John Bradfield’s plan for Sydney’s underground rail lines through the city included a Harbour Crossing, a City Circle line and an Eastern Suburbs line. The first was completed with the construction of the Sydney Harbour Bridge in 1932, but the Great Depression and World War 2 put the others on hold until after Bradfield’s death. The rise of the motor car after World War 2 meant these other two lines were not completed till 1956 and 1979 respectively. The City Circle was actually mostly completed in the early 30s, with Town Hall/Wynyard on the Western end of the CBD and Museum/St James on the Eastern End. Eventually, these were united in 1956 with the construction of Circular Quay Station.

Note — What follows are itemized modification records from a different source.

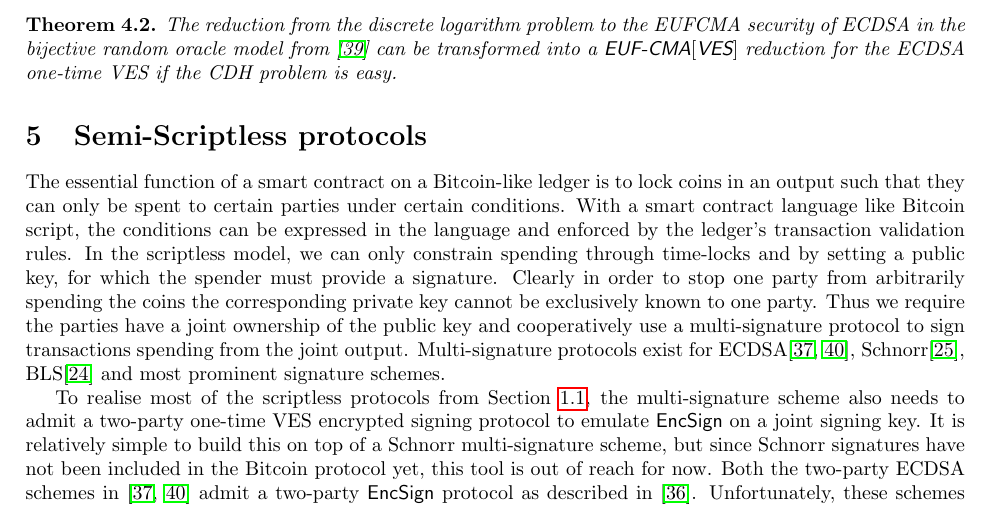
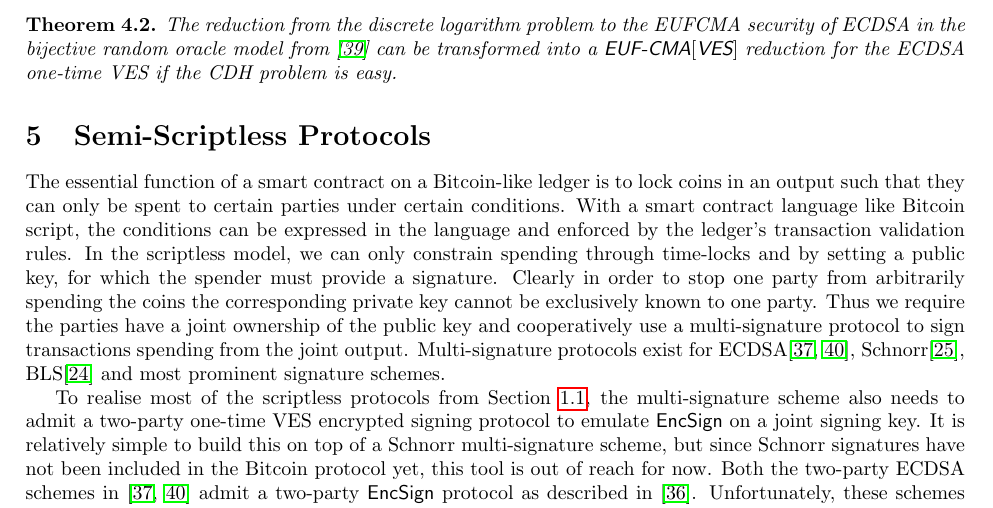
Before and after one commit to LLFourn/one-time-VES, a LaTeX paper (main.tex): part of page 13 of 17, cut so that both start at the same text. Compiled offline with pdfLaTeX.

Commit message:
Capitalise Protocols

```diff
--- a/main.tex
+++ b/main.tex
@@ -675,7 +675,7 @@ It remains to be shown that a CDH solution is the only extra information the adv
 The reduction from the discrete logarithm problem to the EUFCMA security of ECDSA in the bijective random oracle model from \cite{ecdsa-eufcma} can be transformed into a $\EUFCMAVES$ reduction for the ECDSA one-time VES if the CDH problem is easy.
 \end{theorem}
 
-\section{Semi-Scriptless protocols}
+\section{Semi-Scriptless Protocols}
 \label{semi-scriptless}
 
 \newcommand{\TxFund}{\texttt{Tx}_{\textsf{fund}}}
```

Before this, Circular Quay was a significant interchange between ferries (it was and still is the major ferry terminus in Sydney) and trams. This can be seen in the photos above. The state government had been phasing out trams in the 1940s and 50s, replacing them with buses, the final tram running from Circular Quay down Anzac Parade to La Perouse in 1961, only 5 years after Circular Quay Station was completed. You can see footage of this last tram in the video below. The removal of trams from Sydney’s streets is regretted by many today, particularly by those pushing for their return, but it did have one benefit in this case. Bennelong Point, on the Eastern end of Circular Quay, was used as a tram shed up until 1961. Now a vacant lot, it was decided to build a great cultural icon there in place of the old tram sheds. The result was the Sydney Opera House. Should trams ever return to Sydney, I highly doubt that the Opera House will make way for the tram shed that used to be there.
The Cahill Expressway was later built over Circular Quay Station, allowing cars travelling Southbound on the Harbour Bridge to bypass the CBD when travelling to its Eastern end. There have been proposals to move the Cahill Expressway underground in order to reclaim it as public space (such as this proposal) or a bus interchange (to relieve the struggling Wynyard bus interchange).
Today, Circular Quay is the only station on the Cityrail network (to my knowledge) that provide free wifi. Ironically, the ferries (which are located right next to the station, and whose wifi you could probably connect to from within the station) also have free wifi, and from what I hear provide a much better connection.